Toyota recalls 3.37 million vehicles worldwide over air bags and emissions control

Toyota has recalled 3.37 million cars worldwide over possible defects involving airbags and emissions control units.

WASHINGTON/TOKYO (REUTERS) - Toyota Motor Corp has recalled 3.37 million cars worldwide over possible defects involving air bags and emissions control units.

The automaker on Wednesday (June 29) said it was recalling 2.87 million cars over a possible fault in emissions control units. That followed an announcement late on Tuesday (June 28) that 1.43 million cars needed repairs over a separate issue involving air bag inflators.

About 930,000 cars are affected by both potential defects, Toyota said. Because of that overlap, it said the total number of vehicles recalled was 3.37 million.

No injuries have been linked to either issue.

Toyota on Wednesday said evaporative fuel emissions control units in models produced from 2006 to 2015 including the Prius, Auris compact hatchback and Corolla were prone to cracks, which could lead to fuel leaks over time.

Of the 2.87 million vehicles recalled due to the emission control units, Toyota said 1.55 million are in Japan; 713,000 in Europe; 35,000 in China; and 568,000 in other areas.

Late on Tuesday it recalled Prius models and Lexus CT200h cars made from 2010 to 2012 over air bag inflators that could have a small crack in a weld, which could lead to the separation of the inflator chambers.

Of the 1.4 million vehicles recalled over the air bag inflators, 482,000 are in the US market.

The inflator could partially inflate and enter the vehicle interior, increasing the risk of injury, Toyota said.

Sweden-based auto safety gear maker Autoliv Inc confirmed on Wednesday that it had supplied the air bag inflators involved.
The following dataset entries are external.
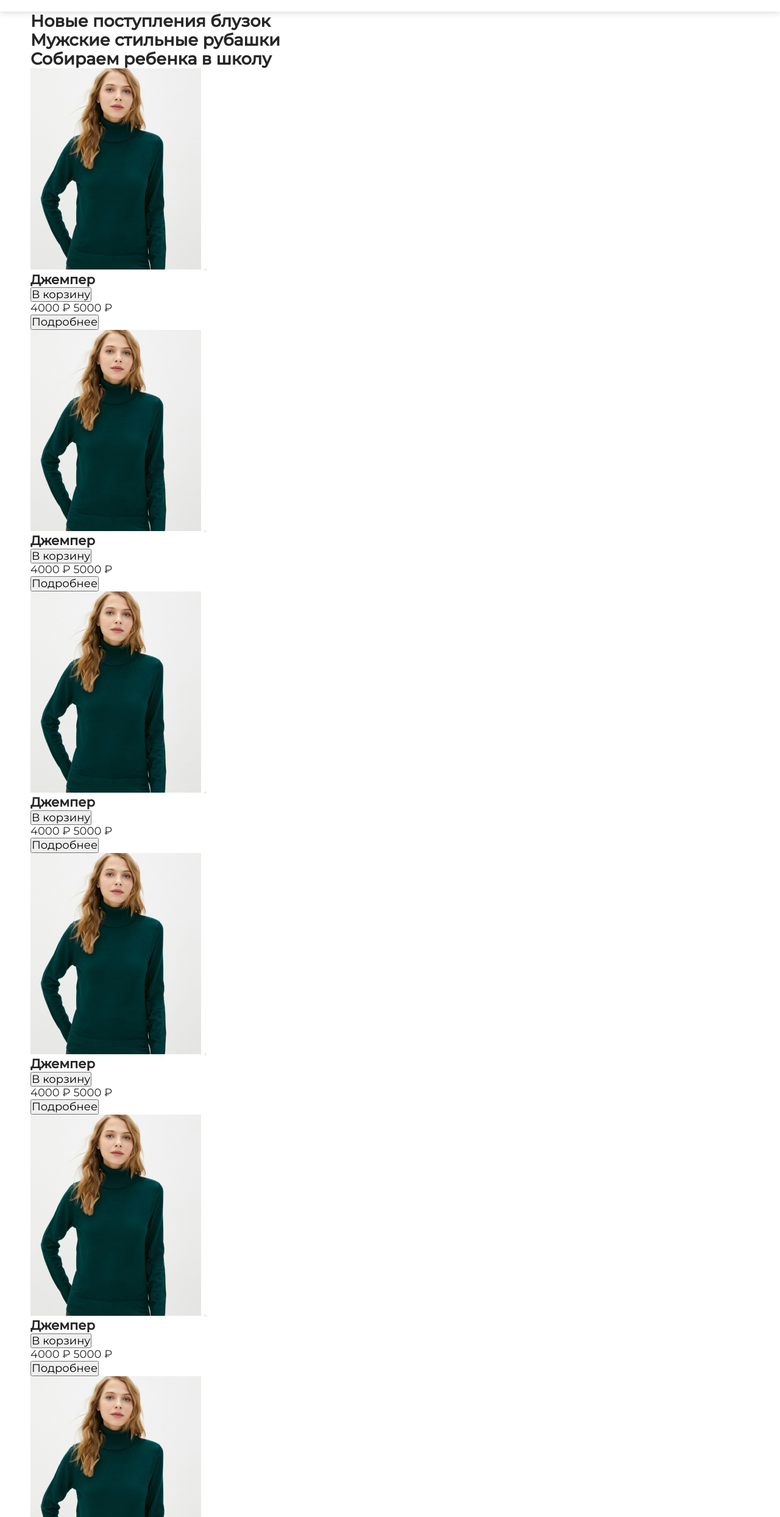
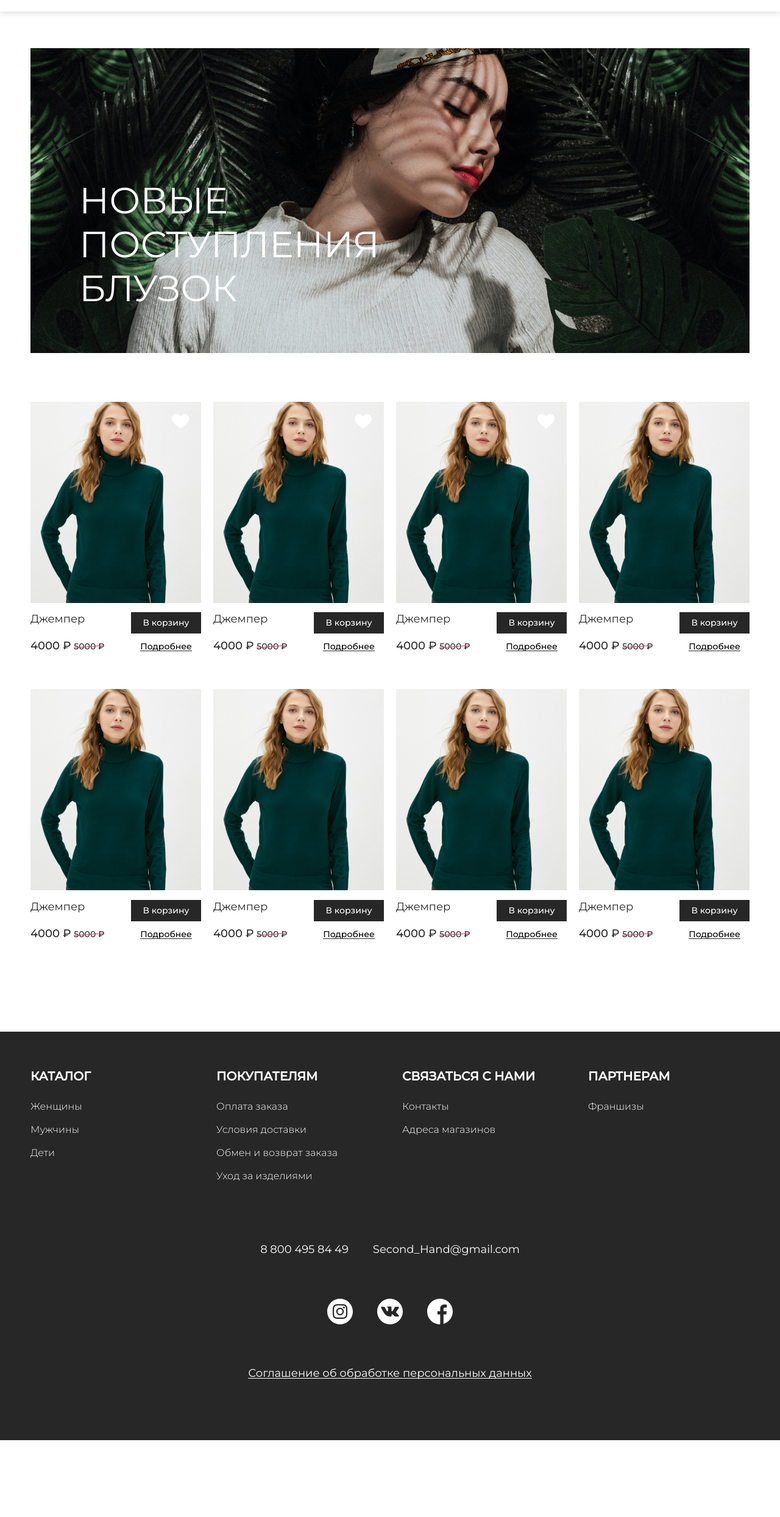
Before and after one commit to Gregtstu/shop-js, a plain HTML site: page index.html in a window 1280 px wide. Shown: the part 72-2560 px from the top of the page at 61% size. After the commit the page ends 2434 px from the top, so only its background shows below. Drawn offline with Linux system fonts and the light colour scheme.

Commit message:
добавил стили и адаптив

```diff
--- /dev/null
+++ b/css/footer.css
@@ -0,0 +1,161 @@
+.footer {
+    background-color: var(--main-color);
+    color: var(--main-bg-color);
+    padding: 60px 0 100px;
+}
+
+.footer__list-nav {
+    display: grid;
+    grid-template-columns: repeat(4, minmax(max-content, 1fr));
+    justify-content: space-between;
+    gap: 40px;
+    margin-bottom: 100px;
+}
+
+.footer__subtitle {
+    font-size: 20px;
+    line-height: 1.3;
+    text-transform: uppercase;
+    margin-bottom: 27px;
+}
+
+.footer__list-vertical {
+    display: flex;
+    flex-direction: column;
+    gap: 18px;
+    font-weight: 300;
+    font-size: 16px;
+    line-height: 20px;
+}
+
+.footer__list-contacts {
+    display: flex;
+    gap: 40px;
+    justify-content: center;
+    margin-bottom: 70px;
+}
+
+
+.footer__social-link {
+    display: block;
+    width: 42px;
+    height: 42px;
+    background-repeat: no-repeat;
+    background-size: contain;
+    color: var(--main-bg-color);
+}
+
+
+.footer__agreement {
+    position: relative;
+    display: block;
+    margin: 0 auto;
+    width: max-content;
+}
+
+.footer__agreement:after {
+    content: '';
+    position: absolute;
+    display: block;
+    height: 1px;
+    width: 100%;
+    left: 0;
+    bottom: 1px;
+    background-color: var(--main-bg-color);
+    transition: background-color 0.24s ease;
+}
+
+.footer__social-link,
+.footer__link,
+.footer__agreement {
+    transition: color 0.24s ease;
+}
+.footer__social-link:hover,
+.footer__link:hover,
+.footer__agreement:hover {
+    color: #A4EE08;
+}
+
+.footer__agreement:hover:after {
+    background-color: #A4EE08;
+}
+
+@media (max-width: 1200px) {
+    .footer {
+        padding-bottom: 72px;
+    }
+}
+
+@media (max-width: 1000px) {
+    .footer {
+        padding: 36px 0 58px;
+    }
+
+    .footer__list-nav {
+        grid-template-columns: repeat(2, minmax(max-content, 1fr));
+        gap: 50px;
+        margin-bottom: 50px;
+    }
+}
+
+@media (max-width: 760px) {
+    .footer__list-nav {
+        display: grid;
+        grid-template-columns: 1fr;
+    }
+
+    .footer__list-contacts {
+        flex-wrap: wrap;
+        justify-content: flex-start;
+        gap: 30px;
+    }
+
+    .footer__agreement {
+        font-size: 14px;
+        line-height: 20px;
+        margin: 0;
+    }
+
+    .footer__subtitle {
+        font-size: 16px;
+    }
+
+
+    .footer__link {
+        font-weight: 300;
+        font-size: 14px;
+        line-height: 17px;
+    }
+}
+
+
+@media (max-width: 580px) {
+    .footer__container {
+        max-width: 280px;
+    }
+
+    .footer__agreement {
+        display: flex;
+        flex-direction: column;
+        align-items: flex-start;
+    }
+
+    .footer__agreement:after {
+        content: none;
+    }
+
+    .footer__agreement-text {
+        position: relative;
+    }
+
+    .footer__agreement-text:after {
+        content: '';
+        position: absolute;
+        display: block;
+        height: 1px;
+        width: 100%;
+        left: 0;
+        bottom: 1px;
+        background-color: var(--main-bg-color);
+    }
+}
--- /dev/null
+++ b/css/goods.css
@@ -0,0 +1,22 @@
+.goods {
+    padding: 40px 0 150px;
+}
+
+.goods__list {
+    display: grid;
+    grid-template-columns: repeat(auto-fit, 280px);
+    gap: 60px 20px;
+    justify-content: space-around;
+}
+
+@media (max-width: 1000px) {
+    .goods__list {
+        row-gap: 50px;
+    }
+}
+
+@media (max-width: 580px) {
+    .goods__list {
+        row-gap: 30px;
+    }
+}
--- /dev/null
+++ b/css/hero.css
@@ -0,0 +1,77 @@
+.hero {
+    padding: 60px 0 40px;
+}
+
+.hero__slider-link {
+    display: flex;
+    align-items: flex-end;
+    width: 100%;
+    min-height: 500px;
+    padding: 70px 80px;
+    background-color: var(--main-color);
+    background-position: center;
+    background-repeat: no-repeat;
+    background-size: cover;
+}
+
+.hero__slider-title {
+    max-width: min-content;
+    font-size: 60px;
+    line-height: 1.2;
+    font-weight: 400;
+    text-transform: uppercase;
+    color: var(--main-bg-color);
+}
+
+@media (max-width: 1200px) {
+    .hero {
+        padding: 50px 0 35px;
+    }
+
+    .hero__container {
+        padding: 0;
+    }
+
+    .hero__slider-title {
+        font-size: 56px;
+    }
+
+    .hero__slider-link {
+        padding: 80px 90px;
+    }
+}
+
+@media (max-width: 1000px) {
+    .hero__slider-title {
+        font-size: 44px;
+    }
+
+    .hero__slider-link {
+        padding: 81px 94px;
+        min-height: 730px;
+    }
+}
+
+@media (max-width: 760px) {
+    .hero__slider-link {
+        padding: 60px 60px;
+    }
+    .hero__slider-title {
+        font-size: 38px;
+    }
+}
+
+@media (max-width: 580px) {
+    .hero {
+        padding: 30px 0 20px;
+    }
+
+    .hero__slider-title {
+        font-size: 30px;
+    }
+
+    .hero__slider-link {
+        padding: 60px 20px;
+        min-height: 400px;
+    }
+}
--- a/css/index.css
+++ b/css/index.css
@@ -4,3 +4,7 @@
 @import "header.css";
 @import "navigation.css";
 @import "search.css";
+@import "hero.css";
+@import "goods.css";
+@import "footer.css";
+@import "item.css";
--- /dev/null
+++ b/css/item.css
@@ -0,0 +1,147 @@
+.item {
+    position: relative;
+}
+
+.item__img {
+    width: 280px;
+    height: 330px;
+    object-fit: cover;
+    object-position: top;
+    margin-bottom: 11px;
+}
+
+.item__favorite-btn {
+    position: absolute;
+    top: 20px;
+    right: 20px;
+    background-color: transparent;
+    border: none;
+    color: var(--main-bg-color);
+    transition: color .4s ease, opacity .4s ease;
+}
+
+.item__favorite-btn:hover {
+    color: var(--heart-color);
+    opacity: .5;
+}
+
+.item__favorite-btn:focus,
+.item__favorite-btn:active {
+    color: var(--heart-color);
+}
+
+.item__control-wrapper {
+    display: grid;
+    grid-template-columns: 1fr 115px;
+    gap: 9px;
+    font-size: 18px;
+    line-height: 22px;
+    font-weight: 400;
+}
+
+.item__title {
+    font-weight: 400;
+    font-size: 18px;
+    line-height: 22px;
+}
+
+.item__to-cart {
+    font-weight: 500;
+    font-size: 14px;
+    line-height: 17px;
+    background-color: var(--main-color);
+    color: var(--main-bg-color);
+    padding: 8px;
+    border: 1px solid var(--main-color);
+    transition-property: background-color, color, background-color;
+    transition-duration: 0.24s;
+    transition-timing-function: ease;
+}
+
+.item__to-cart:hover {
+    background-color: #464343;
+    color: var(--main-bg-color);
+    border-color: #464343;
+}
+
+.item__to-cart:focus {
+    background-color: #F5F5F5;
+    color: var(--main-color);
+}
+
+.item__to-cart:active {
+    background-color: var(--main-bg-color);
+    color: var(--main-color);
+}
+
+
+
+.item__price {
+    font-weight: 500;
+    font-size: 18px;
+    line-height: 22px;
+}
+
+.item__old-price {
+    position: relative;
+    font-size: 14px;
+    line-height: 17px;
+}
+
+.item__old-price:after {
+    content: '';
+    position: absolute;
+    display: block;
+    height: 1px;
+    width: 100%;
+    left: 0;
+    top: 50%;
+    background-color: var(--heart-color);
+    transform: rotate(-4.34deg);
+}
+
+.item__description-btn {
+    border: none;
+    background-color: transparent;
+}
+
+.item__description-text {
+    position: relative;
+    font-weight: 500;
+    font-size: 14px;
+    line-height: 17px;
+}
+
+
+
+.item__description-text:after {
+    content: '';
+    position: absolute;
+    display: block;
+    height: 1px;
+    width: 100%;
+    left: 0;
+    bottom: 1px;
+    background-color: var(--main-color);
+    transition: background-color 0.24s ease;
+}
+
+.item__description-btn:hover {
+    color: #464343;
+}
+
+.item__description-btn:hover .item__description-text:after {
+    background-color: #464343;
+}
+
+.item__description-btn:focus {
+    color: #6c6767;
+}
+
+.item__description-btn:focus .item__description-text:after {
+    background-color: #6c6767;
+}
+
+.item__description-btn:active .item__description-text:after {
+    background-color: transparent;
+}
--- a/index.html
+++ b/index.html
@@ -2,32 +2,74 @@
 <html lang="ru">
 <head>
     <meta charset="UTF-8">
-    <meta name="viewport"
-          content="width=device-width, user-scalable=no, initial-scale=1.0, maximum-scale=1.0, minimum-scale=1.0">
+    <meta name="viewport" content="width=device-width, user-scalable=no, initial-scale=1.0, maximum-scale=1.0, minimum-scale=1.0">
     <meta http-equiv="X-UA-Compatible" content="ie=edge">
-    <title>second hand</title>
+    <title>Second Hand</title>
+
     <link rel="stylesheet" href="css/index.css">
+    <style>
+        .hero__slider-link_women {
+            background-image: url('img/baner-women.jpg');
+        }
+
+        .hero__slider-link_men {
+            background-image: url('img/banner-man.jpg')
+        }
+
+        .hero__slider-link_kids {
+            background-image: url('img/banner-kide.jpg')
+        }
+        @media (max-width: 1000px) {
+            .hero__slider-link_women {
+                background-image: url('img/baner-women-m.jpg');
+            }
+
+            .hero__slider-link_men {
+                background-image: url('img/banner-man-m.jpg')
+            }
+
+            .hero__slider-link_kids {
+                background-image: url('img/banner-kide-m.jpg')
+            }
+        }
+    </style>
 </head>
 <body>
 <header class="header">
-      <div class="header__container container">
-          <a class="header__logo" href="index.html">
-              <img class="header__logo-img" src="img/logo.svg" alt="магазин Second Hand" width="112" height="42">
+    <div class="container header__container">
+        <a href="index.html" class="header__logo">
+            <img src="img/logo.svg" alt="Логотип компании Second Hand" class="header__logo-img" width="112" height="42">
         </a>
-          <nav class="header__navigation navigation">
-              <button class="navigation__btn navigation__btn_active">
+
+        <nav class="navigation header__navigation">
+            <button class="navigation__btn">
                 <span class="navigation__btn_line">Каталог</span>
             </button>
+
+            <div class="navigation__mobile-wrapper">
                 <ul class="navigation__list">
                     <li class="navigation__item"><a href="?category=women" class="navigation__link">Женщинам</a></li>
                     <li class="navigation__item"><a href="?category=men" class="navigation__link">Мужчинам</a></li>
                     <li class="navigation__item"><a href="?category=kids" class="navigation__link">Детям</a></li>
                 </ul>
+
+                <ul class="header__control-list navigation__control">
+                    <li class="header__control-item">
+                        <button class="header__btn header__btn_cart"></button>
+                    </li>
+                    <li class="header__control-item">
+                        <a href="?list=" class="header__btn header__btn_favorite"></a>
+                    </li>
+                    <li class="header__control-item">
+                        <a href="#" class="header__btn header__btn_person"></a>
+                    </li>
+                </ul>
+            </div>
         </nav>
 
         <div class="header__search">
-              <form action="index.html" class="search">
-                  <input class="search__input" type="search" name="search" required>
+            <form action="#" class="search">
+                <input type="search" class="search__input">
                 <button class="search__button" type="button"></button>
                 <button class="search__close" type="button"></button>
             </form>
@@ -46,42 +88,43 @@
         </ul>
     </div>
 </header>
+
 <main>
     <section class="hero">
-            <div class="hero__container container">
-                <div class="hero__slider swiper">
-                    <ul class="hero__slider-wrapper swiper-wrapper">
-                        <li class="hero__slider-item swiper-slide">
+        <div class="container hero__container">
+            <div class="hero__slider">
+                <ul class="hero__slider-wrapper">
+                    <li class="hero__slider-item">
                         <a href="?category=women" class="hero__slider-link hero__slider-link_women">
                             <h2 class="hero__slider-title">Новые поступления блузок</h2>
                         </a>
                     </li>
-                        <li class="hero__slider-item swiper-slide">
+                    <li class="hero__slider-item" hidden>
                         <a href="?category=men" class="hero__slider-link hero__slider-link_men">
                             <h2 class="hero__slider-title">Мужские стильные рубашки</h2>
                         </a>
                     </li>
-                        <li class="hero__slider-item swiper-slide">
+                    <li class="hero__slider-item" hidden>
                         <a href="?category=kids" class="hero__slider-link hero__slider-link_kids">
-                                <h2 class="hero__slider-title">Собираем ребенка в школу</h2>
+                            <h2 class="hero__slider-title">Собираем ребенка в&nbsp;школу</h2>
                         </a>
                     </li>
                 </ul>
-
-                    <div class="hero__slider-pagination"></div>
             </div>
-
         </div>
     </section>
+
     <section class="goods">
         <div class="container">
-
             <ul class="goods__list">
                 <li class="goods__item">
                     <article class="item">
                         <img src="img/card1.jpg" alt="Джемпер" class="item__img">
 
                         <button class="item__favorite-btn">
+                            <svg width="28" height="24">
+                                <use xlink:href="#heart" />
+                            </svg>
                         </button>
 
                         <div class="item__control-wrapper">
@@ -102,6 +145,9 @@
                         <img src="img/card1.jpg" alt="Джемпер" class="item__img">
 
                         <button class="item__favorite-btn">
+                            <svg width="28" height="24">
+                                <use xlink:href="#heart" />
+                            </svg>
                         </button>
 
                         <div class="item__control-wrapper">
@@ -122,6 +168,9 @@
                         <img src="img/card1.jpg" alt="Джемпер" class="item__img">
 
                         <button class="item__favorite-btn">
+                            <svg width="28" height="24">
+                                <use xlink:href="#heart" />
+                            </svg>
                         </button>
 
                         <div class="item__control-wrapper">
@@ -141,8 +190,7 @@
                     <article class="item">
                         <img src="img/card1.jpg" alt="Джемпер" class="item__img">
 
-                            <button class="item__favorite-btn">
-                            </button>
+                        <button class="item__favorite-btn"></button>
 
                         <div class="item__control-wrapper">
                             <h3 class="item__title">Джемпер</h3>
@@ -161,8 +209,7 @@
                     <article class="item">
                         <img src="img/card1.jpg" alt="Джемпер" class="item__img">
 
-                            <button class="item__favorite-btn">
-                            </button>
+                        <button class="item__favorite-btn"></button>
 
                         <div class="item__control-wrapper">
                             <h3 class="item__title">Джемпер</h3>
@@ -181,8 +228,7 @@
                     <article class="item">
                         <img src="img/card1.jpg" alt="Джемпер" class="item__img">
 
-                            <button class="item__favorite-btn">
-                            </button>
+                        <button class="item__favorite-btn"></button>
 
                         <div class="item__control-wrapper">
                             <h3 class="item__title">Джемпер</h3>
@@ -201,8 +247,7 @@
                     <article class="item">
                         <img src="img/card1.jpg" alt="Джемпер" class="item__img">
 
-                            <button class="item__favorite-btn">
-                            </button>
+                        <button class="item__favorite-btn"></button>
 
                         <div class="item__control-wrapper">
                             <h3 class="item__title">Джемпер</h3>
@@ -221,8 +266,7 @@
                     <article class="item">
                         <img src="img/card1.jpg" alt="Джемпер" class="item__img">
 
-                            <button class="item__favorite-btn">
-                            </button>
+                        <button class="item__favorite-btn"></button>
 
                         <div class="item__control-wrapper">
                             <h3 class="item__title">Джемпер</h3>
@@ -233,7 +277,9 @@
                                 <span class="item__old-price">5000 ₽</span>
                             </p>
 
-                                <button class="item__description-btn"><span class="item__description-text">Подробнее</span></button>
+                            <button class="item__description-btn">
+                                <span class="item__description-text">Подробнее</span>
+                            </button>
                         </div>
                     </article>
                 </li>
@@ -241,8 +287,9 @@
         </div>
     </section>
 </main>
+
 <footer class="footer">
-        <div class="footer__container container">
+    <div class="container footer__container">
         <ul class="footer__list-nav">
             <li class="footer__nav-item">
                 <h3 class="footer__subtitle">Каталог</h3>
@@ -310,5 +357,12 @@
         </a>
     </div>
 </footer>
+
+
+<svg class="hidden">
+    <symbol id="heart" viewBox="0 0 28 24">
+        <path d="M20.5625 0C19.0431 0 17.6501 0.467469 16.4223 1.38945C15.2451 2.27336 14.4614 3.39919 14 4.21784C13.5386 3.39913 12.7549 2.27336 11.5777 1.38945C10.3499 0.467469 8.95688 0 7.4375 0C3.19747 0 0 3.36727 0 7.8326C0 12.6567 3.98907 15.9573 10.028 20.9539C11.0535 21.8025 12.2159 22.7643 13.424 23.7901C13.5833 23.9255 13.7878 24 14 24C14.2122 24 14.4167 23.9255 14.576 23.7901C15.7842 22.7642 16.9466 21.8024 17.9727 20.9534C24.0109 15.9573 28 12.6567 28 7.8326C28 3.36727 24.8025 0 20.5625 0Z" fill="currentColor"/>
+    </symbol>
+</svg>
 </body>
 </html>
```
Also changed, not shown: img/baner-women-m.jpg (added), img/baner-women.jpg (added), img/banner-kide-m.jpg (added), img/banner-kide.jpg (added), img/banner-man-m.jpg (added), img/banner-man.jpg (added). Lines whose indentation alone changed are shown as unchanged.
Autoliv said about 90 per cent of the affected inflators were in Prius cars.

Autoliv said it was aware of seven incidents where a side curtain air bag has partially inflated in parked Toyota Prius cars, but no injuries were reported.

Autoliv has benefited from an earlier recall involving faulty air bag inflators made by Japan's Takata.

The company said in an April regulatory filing that it was investigating six incidents related to its air bags and a possible recall could cost it between US$10 million (S$13.5 million) and US$40 million  net of expected insurance recoveries.

Autoliv said on Wednesday it expected the cost of recall to be at the lower end of the range.